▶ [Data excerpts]
● ● ● ●

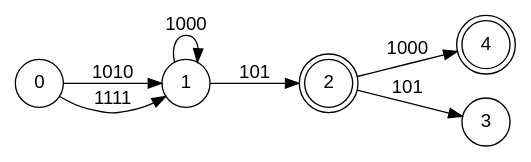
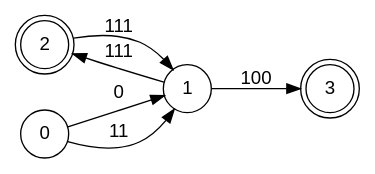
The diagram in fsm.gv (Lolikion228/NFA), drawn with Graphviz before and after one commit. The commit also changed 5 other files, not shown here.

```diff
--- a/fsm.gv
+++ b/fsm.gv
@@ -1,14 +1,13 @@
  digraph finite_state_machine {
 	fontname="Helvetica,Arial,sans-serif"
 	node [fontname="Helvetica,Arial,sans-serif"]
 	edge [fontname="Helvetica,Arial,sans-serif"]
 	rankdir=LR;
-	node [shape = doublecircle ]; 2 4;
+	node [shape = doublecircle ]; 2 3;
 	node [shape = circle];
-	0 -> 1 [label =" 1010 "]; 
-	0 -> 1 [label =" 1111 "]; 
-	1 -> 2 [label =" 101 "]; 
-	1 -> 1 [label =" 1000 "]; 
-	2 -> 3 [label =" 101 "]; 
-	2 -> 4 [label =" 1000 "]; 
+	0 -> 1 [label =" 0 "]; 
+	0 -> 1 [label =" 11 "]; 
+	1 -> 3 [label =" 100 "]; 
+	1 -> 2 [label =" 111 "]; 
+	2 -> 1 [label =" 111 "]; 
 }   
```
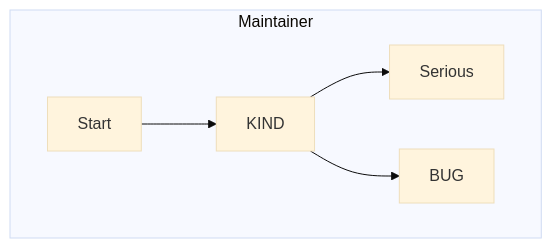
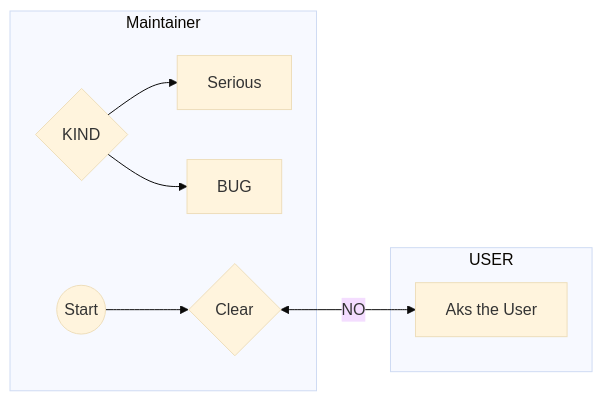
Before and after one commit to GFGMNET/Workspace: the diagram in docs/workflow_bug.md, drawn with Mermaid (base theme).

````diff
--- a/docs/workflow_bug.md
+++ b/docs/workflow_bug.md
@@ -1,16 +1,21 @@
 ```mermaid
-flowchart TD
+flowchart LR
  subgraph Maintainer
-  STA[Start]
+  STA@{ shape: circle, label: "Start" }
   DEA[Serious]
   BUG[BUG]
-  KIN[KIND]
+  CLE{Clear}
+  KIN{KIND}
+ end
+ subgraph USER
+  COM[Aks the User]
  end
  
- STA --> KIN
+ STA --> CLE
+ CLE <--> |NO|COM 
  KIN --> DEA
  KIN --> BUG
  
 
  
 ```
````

● ● ● ●

▶ [Your goal]
Please retype the data exactly. The pictures do not go in.

▶ [Output for this task]
The diagram in fsm.gv (Lolikion228/NFA), drawn with Graphviz before and after one commit. The commit also changed 5 other files, not shown here.

```diff
--- a/fsm.gv
+++ b/fsm.gv
@@ -1,14 +1,13 @@
  digraph finite_state_machine {
 	fontname="Helvetica,Arial,sans-serif"
 	node [fontname="Helvetica,Arial,sans-serif"]
 	edge [fontname="Helvetica,Arial,sans-serif"]
 	rankdir=LR;
-	node [shape = doublecircle ]; 2 4;
+	node [shape = doublecircle ]; 2 3;
 	node [shape = circle];
-	0 -> 1 [label =" 1010 "]; 
-	0 -> 1 [label =" 1111 "]; 
-	1 -> 2 [label =" 101 "]; 
-	1 -> 1 [label =" 1000 "]; 
-	2 -> 3 [label =" 101 "]; 
-	2 -> 4 [label =" 1000 "]; 
+	0 -> 1 [label =" 0 "]; 
+	0 -> 1 [label =" 11 "]; 
+	1 -> 3 [label =" 100 "]; 
+	1 -> 2 [label =" 111 "]; 
+	2 -> 1 [label =" 111 "]; 
 }   
```
Before and after one commit to GFGMNET/Workspace: the diagram in docs/workflow_bug.md, drawn with Mermaid (base theme).

````diff
--- a/docs/workflow_bug.md
+++ b/docs/workflow_bug.md
@@ -1,16 +1,21 @@
 ```mermaid
-flowchart TD
+flowchart LR
  subgraph Maintainer
-  STA[Start]
+  STA@{ shape: circle, label: "Start" }
   DEA[Serious]
   BUG[BUG]
-  KIN[KIND]
+  CLE{Clear}
+  KIN{KIND}
+ end
+ subgraph USER
+  COM[Aks the User]
  end
  
- STA --> KIN
+ STA --> CLE
+ CLE <--> |NO|COM 
  KIN --> DEA
  KIN --> BUG
  
 
  
 ```
````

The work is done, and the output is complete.